Wilde spent many years in an unlawful relationship with Lord Alfred Douglas, much to the disgust of Douglas’s father, the Marquess of Queensberry. After the publication of his essay, ‘The Decay of Lying’, the marquess sued for libel, with Wilde spending two years in prison as a result. Upon his release, Wilde head to Paris, where he lived until his death in 1900.
William Butler Yeats
As one of the most important poets of the 20th century, William Butler Yeats was born in Dublin. Although he was educated both in Ireland and London, he considered the town of Sligo to be his spiritual home and allowed it to influence many of his works. His Irish heritage was something that Yeats heavily based his identity on, researching Irish folklore, ballads and legends at the request of John O’Leary, an Irish republican who had recently been released from prison.
Over the following years, Yeats published a plethora of poetry and plays before accepting a role in the Irish senate. In 1923, he was awarded the Nobel Prize for Literature and established himself as one of the highest regarded modern poets.
George Bernard Shaw
Dublin-born playwright George Bernard Shaw is known most commonly for his work of Pygmalion, a play which is now conceptualised as ‘My Fair Lady’. Over his career, he wrote 42 plays as well as a collection of less-successful novels. Although many of his works were written in Shaw’s Corner, a small writing hut in the garden of his Edwardian villa in Hertfordshire, visitors to Dublin can wander along Synge Street to view his childhood home, commemorated with a plaque outside.

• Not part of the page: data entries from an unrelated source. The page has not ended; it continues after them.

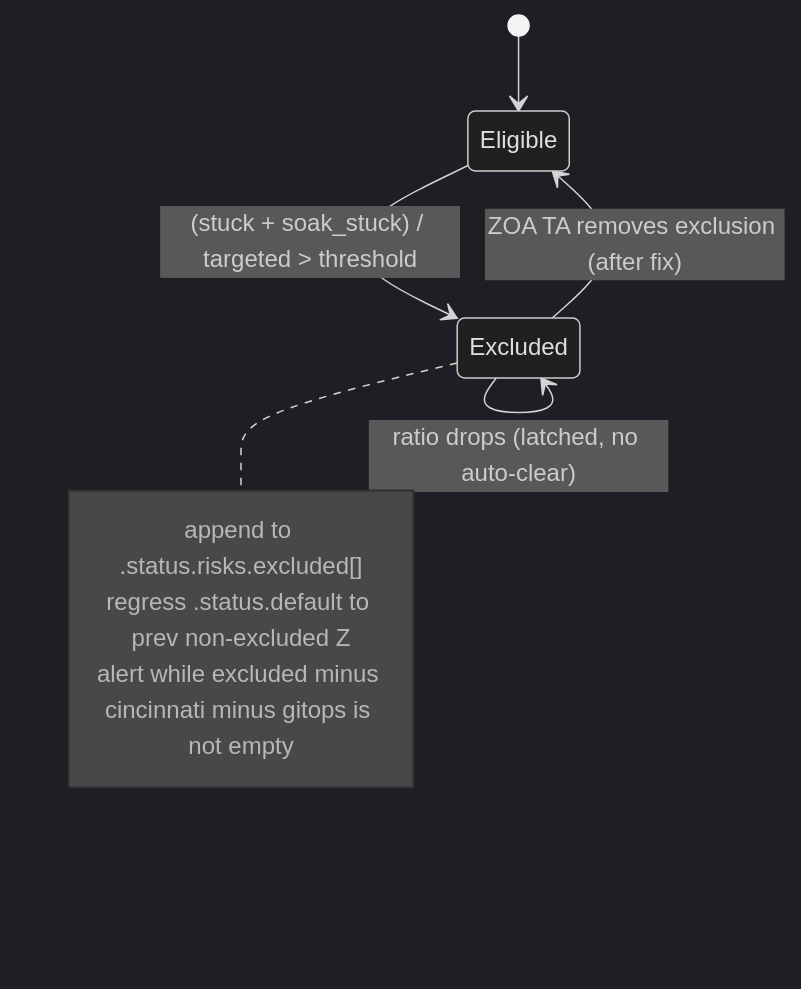
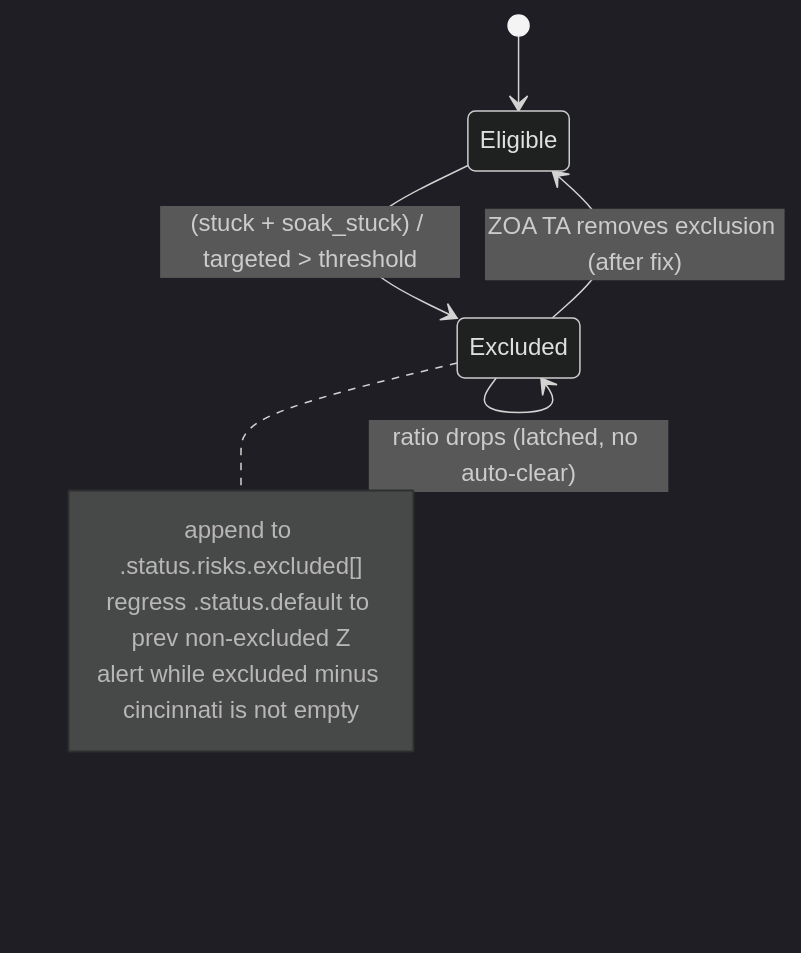
The second of 2 diagrams in docs/design/cluster-upgrades.md (openshift-online/rosa-seaplane), drawn with Mermaid (dark theme) before and after one commit. The commit also changed other lines of this file, not shown here.

````diff
--- a/docs/design/cluster-upgrades.md
+++ b/docs/design/cluster-upgrades.md
@@ -298,13 +298,13 @@
 ```mermaid
 stateDiagram-v2
     [*] --> Eligible
     Eligible --> Excluded: (stuck + soak_stuck) / targeted > threshold
     Excluded --> Excluded: ratio drops (latched, no auto-clear)
     Excluded --> Eligible: ZOA TA removes exclusion (after fix)
 
     note right of Excluded
         append to .status.risks.excluded[]
         regress .status.default to prev non-excluded Z
-        alert while excluded minus cincinnati minus gitops is not empty
+        alert while excluded minus cincinnati is not empty
     end note
 ```
````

Points of Interest
Due to Dublin’s varied literary history, there is a variety of different places to visit whilst here. Although there are guided tours available, you may like to take it at your own pace, incorporating a few of these locations into a leisurely stroll.

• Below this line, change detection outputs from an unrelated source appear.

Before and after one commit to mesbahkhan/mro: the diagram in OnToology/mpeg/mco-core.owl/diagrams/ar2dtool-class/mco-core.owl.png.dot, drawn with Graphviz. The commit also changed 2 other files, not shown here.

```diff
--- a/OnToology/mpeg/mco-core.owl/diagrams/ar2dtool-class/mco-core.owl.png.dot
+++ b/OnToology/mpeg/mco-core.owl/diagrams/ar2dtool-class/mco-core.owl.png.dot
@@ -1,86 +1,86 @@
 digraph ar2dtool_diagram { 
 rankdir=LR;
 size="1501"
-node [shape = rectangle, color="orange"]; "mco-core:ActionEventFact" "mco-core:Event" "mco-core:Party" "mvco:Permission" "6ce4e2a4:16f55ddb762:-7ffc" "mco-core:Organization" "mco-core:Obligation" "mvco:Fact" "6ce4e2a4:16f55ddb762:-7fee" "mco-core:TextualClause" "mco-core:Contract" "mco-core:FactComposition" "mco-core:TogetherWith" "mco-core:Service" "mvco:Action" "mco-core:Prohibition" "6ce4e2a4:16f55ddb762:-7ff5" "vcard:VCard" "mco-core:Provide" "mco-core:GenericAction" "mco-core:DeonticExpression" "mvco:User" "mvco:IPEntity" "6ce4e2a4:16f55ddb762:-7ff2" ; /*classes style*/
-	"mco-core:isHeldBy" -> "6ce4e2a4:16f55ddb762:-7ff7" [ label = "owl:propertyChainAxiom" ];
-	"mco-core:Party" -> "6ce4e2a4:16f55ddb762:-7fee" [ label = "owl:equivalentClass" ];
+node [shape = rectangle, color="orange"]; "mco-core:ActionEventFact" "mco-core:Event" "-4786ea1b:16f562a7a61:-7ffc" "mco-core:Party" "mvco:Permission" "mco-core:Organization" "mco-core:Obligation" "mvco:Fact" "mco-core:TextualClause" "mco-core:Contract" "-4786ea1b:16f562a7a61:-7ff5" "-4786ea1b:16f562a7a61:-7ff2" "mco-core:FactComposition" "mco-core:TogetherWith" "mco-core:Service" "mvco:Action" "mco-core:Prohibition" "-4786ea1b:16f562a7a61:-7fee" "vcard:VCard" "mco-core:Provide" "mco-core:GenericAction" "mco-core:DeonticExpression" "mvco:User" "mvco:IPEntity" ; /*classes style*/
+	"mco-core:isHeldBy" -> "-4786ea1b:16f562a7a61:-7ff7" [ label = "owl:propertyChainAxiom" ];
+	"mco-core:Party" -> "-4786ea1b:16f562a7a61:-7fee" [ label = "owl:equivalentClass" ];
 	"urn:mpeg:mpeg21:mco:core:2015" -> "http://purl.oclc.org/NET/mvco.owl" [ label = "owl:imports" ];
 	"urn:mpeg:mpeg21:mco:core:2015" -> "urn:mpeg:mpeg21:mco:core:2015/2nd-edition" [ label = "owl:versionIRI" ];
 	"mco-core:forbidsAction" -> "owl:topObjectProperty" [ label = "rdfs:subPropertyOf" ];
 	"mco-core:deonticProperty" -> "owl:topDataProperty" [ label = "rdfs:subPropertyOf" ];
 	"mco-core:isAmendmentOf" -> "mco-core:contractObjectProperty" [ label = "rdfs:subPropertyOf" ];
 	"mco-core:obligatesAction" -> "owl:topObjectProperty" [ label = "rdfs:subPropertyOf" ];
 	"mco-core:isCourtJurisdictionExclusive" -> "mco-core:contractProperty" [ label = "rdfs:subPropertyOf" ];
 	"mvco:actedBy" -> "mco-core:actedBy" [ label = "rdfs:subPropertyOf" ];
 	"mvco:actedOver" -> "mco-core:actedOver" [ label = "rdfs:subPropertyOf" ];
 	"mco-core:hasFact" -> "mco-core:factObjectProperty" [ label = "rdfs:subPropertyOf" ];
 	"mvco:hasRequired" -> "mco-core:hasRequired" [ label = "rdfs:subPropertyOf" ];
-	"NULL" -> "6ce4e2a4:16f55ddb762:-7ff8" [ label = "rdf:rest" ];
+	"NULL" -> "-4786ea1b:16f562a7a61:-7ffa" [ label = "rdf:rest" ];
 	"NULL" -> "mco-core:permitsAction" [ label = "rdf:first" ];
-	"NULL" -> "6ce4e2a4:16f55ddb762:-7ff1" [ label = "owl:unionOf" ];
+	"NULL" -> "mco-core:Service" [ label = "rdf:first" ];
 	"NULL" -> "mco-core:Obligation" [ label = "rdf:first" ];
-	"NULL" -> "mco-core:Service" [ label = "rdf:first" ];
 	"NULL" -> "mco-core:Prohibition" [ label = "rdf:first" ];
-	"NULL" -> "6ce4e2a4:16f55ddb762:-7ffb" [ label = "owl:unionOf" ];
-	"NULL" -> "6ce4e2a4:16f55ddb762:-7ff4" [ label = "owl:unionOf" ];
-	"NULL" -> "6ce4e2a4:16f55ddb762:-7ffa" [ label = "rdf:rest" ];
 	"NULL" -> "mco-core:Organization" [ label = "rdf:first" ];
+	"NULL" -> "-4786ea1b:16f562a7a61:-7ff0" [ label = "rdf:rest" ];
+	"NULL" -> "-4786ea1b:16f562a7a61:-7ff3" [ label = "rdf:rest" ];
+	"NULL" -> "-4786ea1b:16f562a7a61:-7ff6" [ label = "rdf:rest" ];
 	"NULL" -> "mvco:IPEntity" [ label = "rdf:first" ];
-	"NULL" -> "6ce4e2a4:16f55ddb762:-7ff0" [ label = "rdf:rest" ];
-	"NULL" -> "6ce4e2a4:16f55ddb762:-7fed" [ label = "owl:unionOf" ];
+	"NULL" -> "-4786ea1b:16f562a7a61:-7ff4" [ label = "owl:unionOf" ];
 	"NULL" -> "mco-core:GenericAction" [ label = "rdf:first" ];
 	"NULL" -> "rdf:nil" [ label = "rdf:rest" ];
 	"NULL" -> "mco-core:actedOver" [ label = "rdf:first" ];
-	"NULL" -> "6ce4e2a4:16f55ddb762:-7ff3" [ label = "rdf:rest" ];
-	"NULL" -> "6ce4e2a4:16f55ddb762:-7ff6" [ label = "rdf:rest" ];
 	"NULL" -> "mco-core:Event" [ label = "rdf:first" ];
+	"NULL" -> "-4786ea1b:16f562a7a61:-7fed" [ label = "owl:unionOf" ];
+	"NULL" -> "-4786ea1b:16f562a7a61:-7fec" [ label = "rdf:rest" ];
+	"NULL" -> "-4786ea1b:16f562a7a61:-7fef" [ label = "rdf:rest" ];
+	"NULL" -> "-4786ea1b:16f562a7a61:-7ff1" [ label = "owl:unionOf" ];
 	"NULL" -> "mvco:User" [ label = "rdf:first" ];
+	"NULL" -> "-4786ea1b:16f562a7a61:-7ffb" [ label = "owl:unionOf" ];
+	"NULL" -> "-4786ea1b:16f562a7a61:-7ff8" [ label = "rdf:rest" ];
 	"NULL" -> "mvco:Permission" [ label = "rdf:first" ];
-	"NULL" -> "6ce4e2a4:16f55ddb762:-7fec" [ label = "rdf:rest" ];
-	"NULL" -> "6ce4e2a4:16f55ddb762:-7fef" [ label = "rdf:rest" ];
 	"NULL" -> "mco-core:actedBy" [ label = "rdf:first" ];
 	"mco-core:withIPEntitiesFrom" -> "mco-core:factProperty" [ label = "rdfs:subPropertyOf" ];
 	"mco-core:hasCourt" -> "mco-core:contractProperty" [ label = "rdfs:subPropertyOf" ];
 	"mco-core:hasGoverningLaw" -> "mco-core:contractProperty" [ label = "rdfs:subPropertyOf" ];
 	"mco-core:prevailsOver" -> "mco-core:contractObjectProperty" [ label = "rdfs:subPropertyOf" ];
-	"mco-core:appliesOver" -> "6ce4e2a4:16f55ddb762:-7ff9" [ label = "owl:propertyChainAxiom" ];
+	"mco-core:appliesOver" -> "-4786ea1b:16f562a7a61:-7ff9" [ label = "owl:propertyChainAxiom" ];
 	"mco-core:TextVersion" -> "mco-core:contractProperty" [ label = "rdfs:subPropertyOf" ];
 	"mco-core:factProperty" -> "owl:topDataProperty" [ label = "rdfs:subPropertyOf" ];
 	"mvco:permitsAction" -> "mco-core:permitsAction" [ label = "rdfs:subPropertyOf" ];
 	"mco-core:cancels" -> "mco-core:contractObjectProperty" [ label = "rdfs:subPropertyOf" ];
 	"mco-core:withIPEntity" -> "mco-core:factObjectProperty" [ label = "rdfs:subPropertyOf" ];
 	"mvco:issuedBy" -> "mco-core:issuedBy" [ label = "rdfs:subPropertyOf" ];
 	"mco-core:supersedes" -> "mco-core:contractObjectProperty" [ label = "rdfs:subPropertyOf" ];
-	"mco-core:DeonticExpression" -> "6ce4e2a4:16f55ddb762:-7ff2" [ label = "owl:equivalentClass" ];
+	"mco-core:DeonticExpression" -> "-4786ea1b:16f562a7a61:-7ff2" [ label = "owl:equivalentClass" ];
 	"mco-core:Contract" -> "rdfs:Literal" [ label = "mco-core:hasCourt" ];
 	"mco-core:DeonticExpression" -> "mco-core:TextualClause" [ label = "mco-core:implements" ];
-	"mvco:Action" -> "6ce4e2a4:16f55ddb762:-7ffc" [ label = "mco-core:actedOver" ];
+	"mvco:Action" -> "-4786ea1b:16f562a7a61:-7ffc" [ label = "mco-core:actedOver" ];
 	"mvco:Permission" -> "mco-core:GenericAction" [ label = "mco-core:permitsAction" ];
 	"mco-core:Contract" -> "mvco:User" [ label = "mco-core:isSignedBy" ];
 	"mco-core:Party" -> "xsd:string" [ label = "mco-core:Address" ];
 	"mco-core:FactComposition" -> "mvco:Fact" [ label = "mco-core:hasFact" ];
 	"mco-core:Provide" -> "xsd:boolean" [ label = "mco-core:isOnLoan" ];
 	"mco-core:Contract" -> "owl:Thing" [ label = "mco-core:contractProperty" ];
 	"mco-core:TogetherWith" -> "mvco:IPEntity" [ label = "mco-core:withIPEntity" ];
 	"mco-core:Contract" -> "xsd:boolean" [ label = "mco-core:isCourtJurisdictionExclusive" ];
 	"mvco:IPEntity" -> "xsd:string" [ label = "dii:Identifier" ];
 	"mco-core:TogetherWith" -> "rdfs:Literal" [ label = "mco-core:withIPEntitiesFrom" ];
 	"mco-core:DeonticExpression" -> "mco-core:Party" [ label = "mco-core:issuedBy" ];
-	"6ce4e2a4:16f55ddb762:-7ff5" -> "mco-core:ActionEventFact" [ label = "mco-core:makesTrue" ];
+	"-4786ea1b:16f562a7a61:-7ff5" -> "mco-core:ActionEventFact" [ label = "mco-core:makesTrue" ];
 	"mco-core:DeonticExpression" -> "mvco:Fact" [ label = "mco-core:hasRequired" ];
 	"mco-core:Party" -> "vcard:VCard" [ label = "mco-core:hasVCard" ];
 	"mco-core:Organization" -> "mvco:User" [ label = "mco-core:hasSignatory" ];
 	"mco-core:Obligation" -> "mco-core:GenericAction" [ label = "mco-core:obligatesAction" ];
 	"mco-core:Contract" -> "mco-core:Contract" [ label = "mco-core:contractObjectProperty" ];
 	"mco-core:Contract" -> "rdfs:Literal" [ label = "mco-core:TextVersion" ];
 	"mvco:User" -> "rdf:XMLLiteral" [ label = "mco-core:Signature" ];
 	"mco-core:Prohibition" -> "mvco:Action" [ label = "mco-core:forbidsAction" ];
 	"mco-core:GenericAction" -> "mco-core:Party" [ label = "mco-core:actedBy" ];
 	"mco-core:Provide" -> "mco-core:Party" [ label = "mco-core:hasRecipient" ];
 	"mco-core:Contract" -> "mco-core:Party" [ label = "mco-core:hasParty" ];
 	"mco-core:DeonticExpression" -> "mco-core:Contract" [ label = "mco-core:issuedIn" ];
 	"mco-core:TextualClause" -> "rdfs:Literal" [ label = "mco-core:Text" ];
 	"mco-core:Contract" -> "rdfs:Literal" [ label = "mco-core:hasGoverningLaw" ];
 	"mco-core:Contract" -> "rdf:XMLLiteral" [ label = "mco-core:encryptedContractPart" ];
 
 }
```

Trinity College with an extensive list of alumni including Jonathon Swift and Samuel Beckett is open to visitors, where you can wander amongst the rows of books at their library. The 20,000 books that are housed in the Long Room are some of the oldest and most beautiful. However, the Book of Kells exhibition is also worth the visit, showcasing the 9th-century manuscript documenting the four Gospels of the life of Jesus Christ.
Inside Dublin’s Writers Museum, exhibitions boast the most comprehensive of collections, featuring works from the city’s most celebrated writers. The impressive building is open to guests year-round and includes a gift shop and café. If you’re looking for something more substantial to graze upon, pubs such as Davy Byrne’s, which is featured in ‘Ulysses’, or McDaid’s pub on Grafton Street where famous writers including Brendan Behan used to frequent, make wonderful rest stops, giving you a chance to refresh with a drink or a bite to eat.
Which literary locations should I visit in Dublin?
If you’re planning on heading to the Irish capital this year, make sure not to miss any of these landmarks. From the birthplace of greats to extensive library collections, we’ve compiled a quick list for you to reference when on your travels:
- Chester Beatty Library
- Dublin City Libraries
- Dublin Literary Pub Crawl
- James Joyce Cultural Centre
- George Bernard Shaw’s birthplace
- Trinity College
- Dublin Writers Museum
- McDaid’s Pub
- Davy Byrne’s